Ok. Asian American and Pacific Islander Heritage Month began as 10 days in May in 1977, its first year of recognition. These days were to observe the history and contributions of Asian American communities here in the US. Historically, the first Japanese immigrants came to the United States in May of 1843. In addition, we commemorate the completion of the transcontinental railroad in May of 1869 primarily by Chinese immigrants (it is estimated that between 15 and 20k workers built this railroad). 

The theme of AAPI Heritage Month, chosen by the Federal Asian Pacific American Council (a nonprofit that supports the interests of Asian American, Native Hawaiians and Pacific Islanders in the federal government),  is ‘Advancing Leaders Through Opportunity’, following from themes promoting leadership that appeared in previous years- last year was ‘Advancing Leaders through Collaboration’. It’s the seat at the table that matters. We know this. We have 2 Asian American women senators: Mazie Hirano (D-Hawaii), Tammy Duckworth (D-ILL), and our VPotUS is Kamala Harris, who is of Asian descent. They also know this.

Please do what you can to be an ally, not only by amplifying the voices of these incredible diasporic communities throughout the month, but by shutting the heck up and listening whenever and however possible. I am going to try my best to listen and watch and read without judgment, with compassion in my heart and goodwill in my intent. There is much to learn, and I look forward to the opportunity. If you have resources to share, either to commemorate the celebration of this imperfect (how can one celebrate the diaspora from an entire region of the world in one month!?) but essential American observance, or to educate us on communities that we might not otherwise know about, please do so with a generous spirit. 


Lastly, I posted this song yesterday (and I hope to post more tunes from AAPI artists as I find more things!), but I’m reposting because I really feel inspired by the energy and tone of this song. 

“So let it be known, if you don’t already/

Pinays have always been part, and parcel, if not, imperative and critical to the struggle/

Filipinas are no strangers to wielding our own power/

Of all the privileges that exist in this world, none of which you may be a benefactor of/

There is at least one you bare/

And that is the privilege of having been born a Filipina/

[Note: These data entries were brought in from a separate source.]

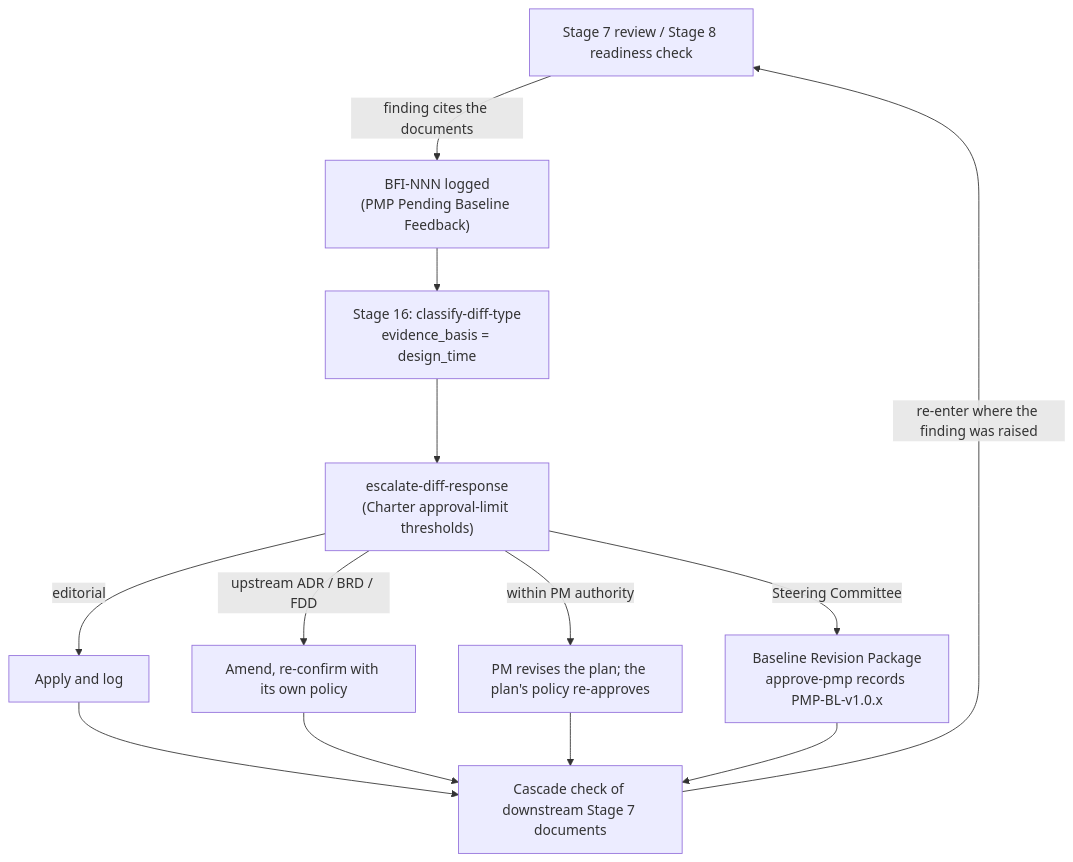
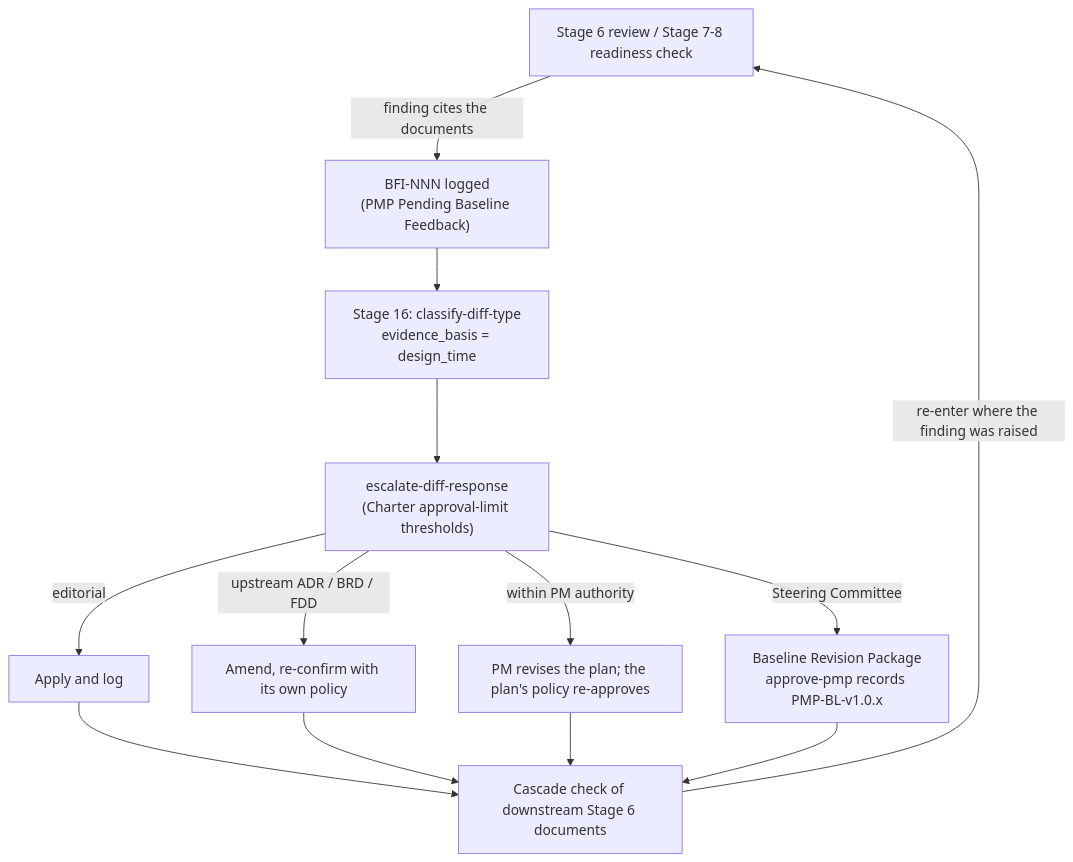
Before and after one commit to mdresch/agent-learning: the second of 2 diagrams in docs/intent-to-outcome-chain-coverage.md, drawn with Mermaid. The commit also changed other lines of this file and 3 other files, not shown here.

Commit message:
docs(lifecycle): rectify Stage 6 Requirements, Stage 7 PMP Baselines, and Stage 8 Implementation Readiness Gate

````diff
--- a/docs/intent-to-outcome-chain-coverage.md
+++ b/docs/intent-to-outcome-chain-coverage.md
@@ -95,15 +93,15 @@
 ```mermaid
 flowchart TD
-    R["Stage 7 review / Stage 8 readiness check"] -->|"finding cites the documents"| B["BFI-NNN logged<br/>(PMP Pending Baseline Feedback)"]
+    R["Stage 6 review / Stage 7-8 readiness check"] -->|"finding cites the documents"| B["BFI-NNN logged<br/>(PMP Pending Baseline Feedback)"]
     B --> C["Stage 16: classify-diff-type<br/>evidence_basis = design_time"]
     C --> E["escalate-diff-response<br/>(Charter approval-limit thresholds)"]
     E -->|"editorial"| ED["Apply and log"]
     E -->|"upstream ADR / BRD / FDD"| UP["Amend, re-confirm with its own policy"]
     E -->|"within PM authority"| PM["PM revises the plan; the plan's policy re-approves"]
     E -->|"Steering Committee"| BRP["Baseline Revision Package<br/>approve-pmp records PMP-BL-v1.0.x"]
-    ED --> X["Cascade check of downstream Stage 7 documents"]
+    ED --> X["Cascade check of downstream Stage 6 documents"]
     UP --> X
     PM --> X
     BRP --> X
     X -->|"re-enter where the finding was raised"| R
 ```
````
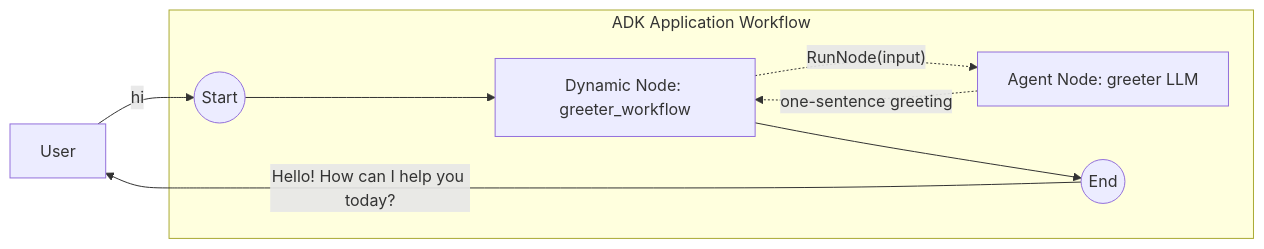
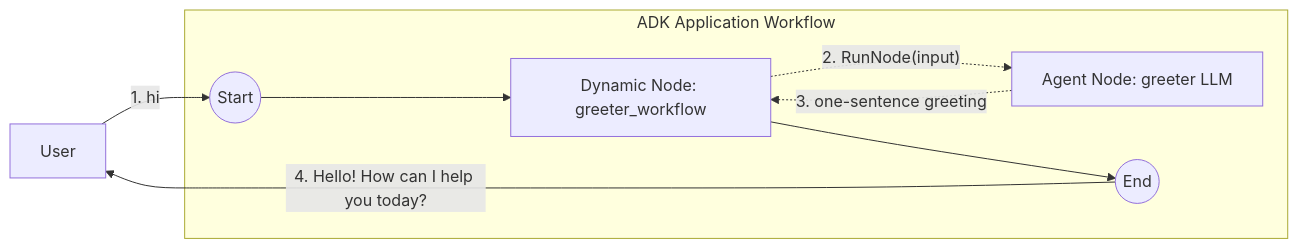
One commit to google/adk-go changed the diagram in examples/workflow/dynamic/llm/README.md. Above: the diagram before and after it, drawn with Mermaid. The commit also changed 8 other files, not shown here.

First line of the commit message:
docs(examples/workflow): number diagram edges to show flow order (review feedback)

````diff
--- a/examples/workflow/dynamic/llm/README.md
+++ b/examples/workflow/dynamic/llm/README.md
@@ -29,12 +29,12 @@
 ```mermaid
 graph LR
     User[User]
     subgraph "ADK Application Workflow"
         Start((Start)) --> D[Dynamic Node: greeter_workflow]
-        D -.->|"RunNode(input)"| G[Agent Node: greeter LLM]
-        G -.->|"one-sentence greeting"| D
+        D -.->|"2. RunNode(input)"| G[Agent Node: greeter LLM]
+        G -.->|"3. one-sentence greeting"| D
         D --> End((End))
     end
-    User -- "hi" --> Start
-    End -- "Hello! How can I help you today?" --> User
+    User -- "1. hi" --> Start
+    End -- "4. Hello! How can I help you today?" --> User
 ```
````
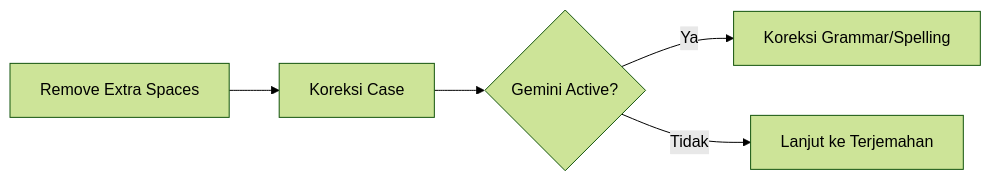
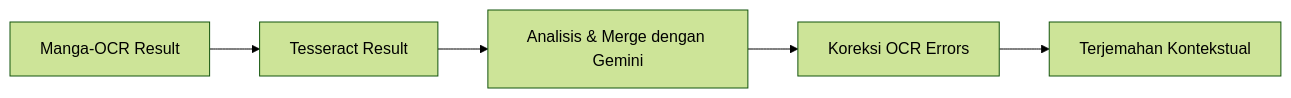
Before and after one commit to irazawa/Manga-OCR: the fifth of 8 diagrams in README.md, drawn with Mermaid (forest theme). The commit also changed other lines of this file and 4 other files, not shown here.

````diff
--- a/README.md
+++ b/README.md
@@ -76,6 +72,4 @@
 ```mermaid
 flowchart LR
-    D1[Remove Extra Spaces] --> D2[Koreksi Case] --> D3{Gemini Active?}
-    D3 -->|Ya| D4[Koreksi Grammar/Spelling]
-    D3 -->|Tidak| D5[Lanjut ke Terjemahan]
+    D1[Manga-OCR Result] --> D2[Tesseract Result] --> D3[Analisis & Merge dengan Gemini] --> D4[Koreksi OCR Errors] --> D5[Terjemahan Kontekstual]
 ```
````
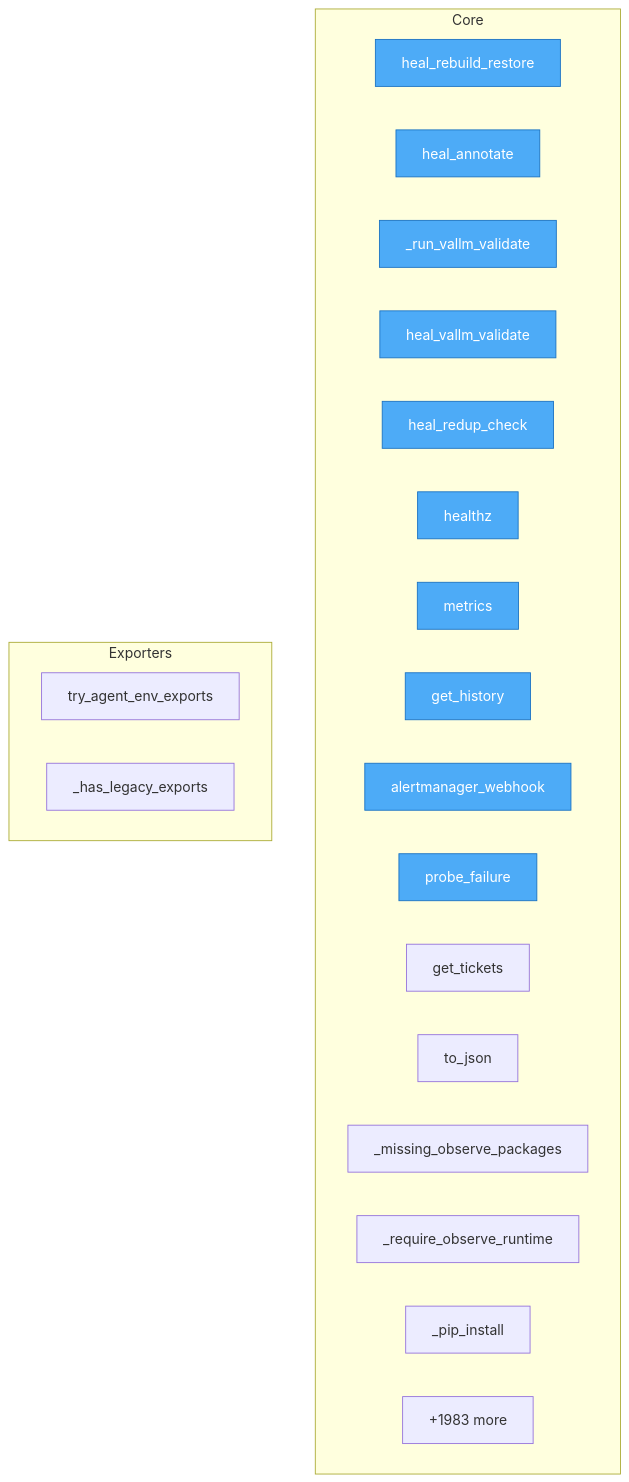
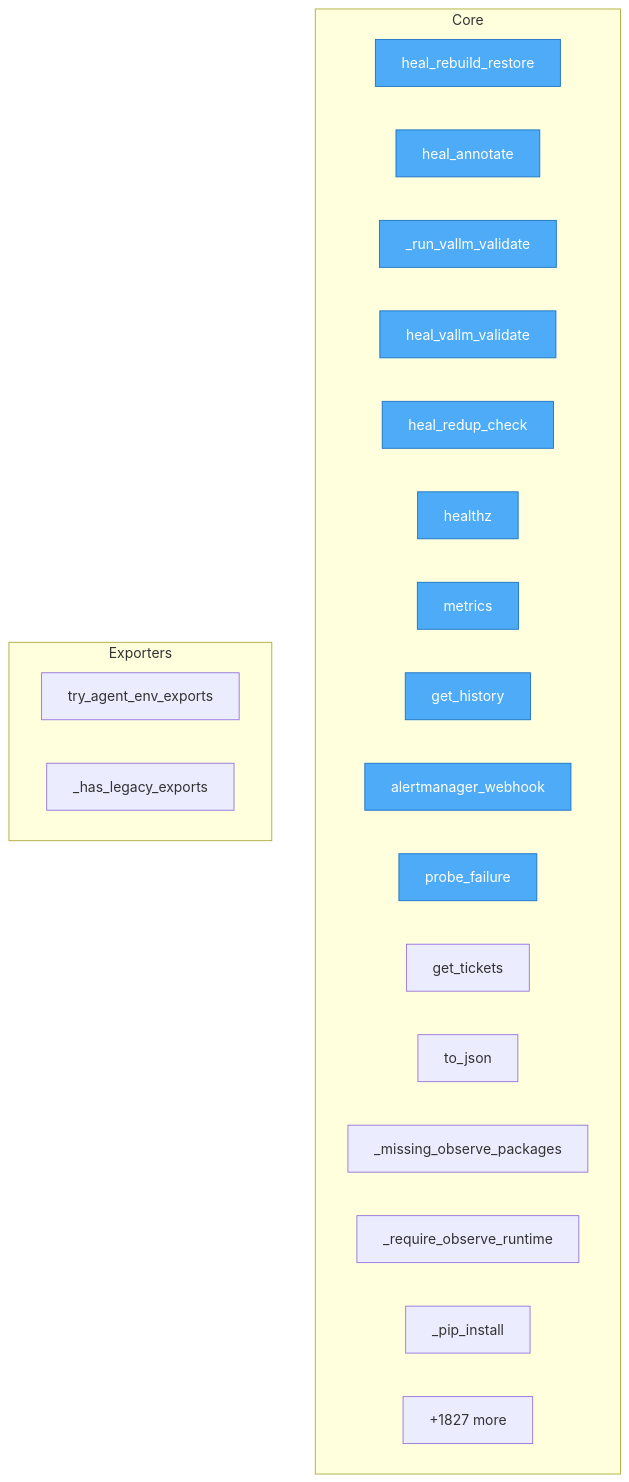
The diagram in project/flow.mmd (semcod/koru), drawn with Mermaid before and after one commit. The commit also changed 43 other files, not shown here.

```diff
--- a/project/flow.mmd
+++ b/project/flow.mmd
@@ -1,31 +1,31 @@
 flowchart TD
-%% generated in 0.16s
+%% generated in 0.12s
 
     %% Entry points (blue)
     classDef entry fill:#4dabf7,stroke:#1971c2,color:#fff
 
     subgraph Core
         services__healing_webhook__app__heal_rebuild_restore["heal_rebuild_restore"]
         services__healing_webhook__app__heal_annotate["heal_annotate"]
         services__healing_webhook__app___run_vallm_validate["_run_vallm_validate"]
         services__healing_webhook__app__heal_vallm_validate["heal_vallm_validate"]
         services__healing_webhook__app__heal_redup_check["heal_redup_check"]
         services__healing_webhook__app__healthz["healthz"]
         services__healing_webhook__app__metrics["metrics"]
         services__healing_webhook__app__get_history["get_history"]
         services__healing_webhook__app__alertmanager_webhook["alertmanager_webhook"]
         services__healing_webhook__app__probe_failure["probe_failure"]
         services__healing_webhook__app__get_tickets["get_tickets"]
         src__koruobserve__lifecycle__ObserveProcesses__to_json["to_json"]
         src__koruobserve__cli___missing_observe_packages["_missing_observe_packages"]
         src__koruobserve__cli___require_observe_runtime["_require_observe_runtime"]
         src__koruobserve__cli___pip_install["_pip_install"]
-        ...["+1983 more"]
+        ...["+1827 more"]
     end
 
     subgraph Exporters
         src__koru__agent_cli_helpers__try_agent_env_exports["try_agent_env_exports"]
         src__koru__cli___has_legacy_exports["_has_legacy_exports"]
     end
 
     class services__healing_webhook__app__heal_rebuild_restore,services__healing_webhook__app__heal_annotate,services__healing_webhook__app___run_vallm_validate,services__healing_webhook__app__heal_vallm_validate,services__healing_webhook__app__heal_redup_check,services__healing_webhook__app__healthz,services__healing_webhook__app__metrics,services__healing_webhook__app__get_history,services__healing_webhook__app__alertmanager_webhook,services__healing_webhook__app__probe_failure entry
```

Your DNA contains building blocks made from the mud of over 500 years of resistance and survival/

And when you are ready, sis, we’ll be right here/”

Be good. To yourself and each other.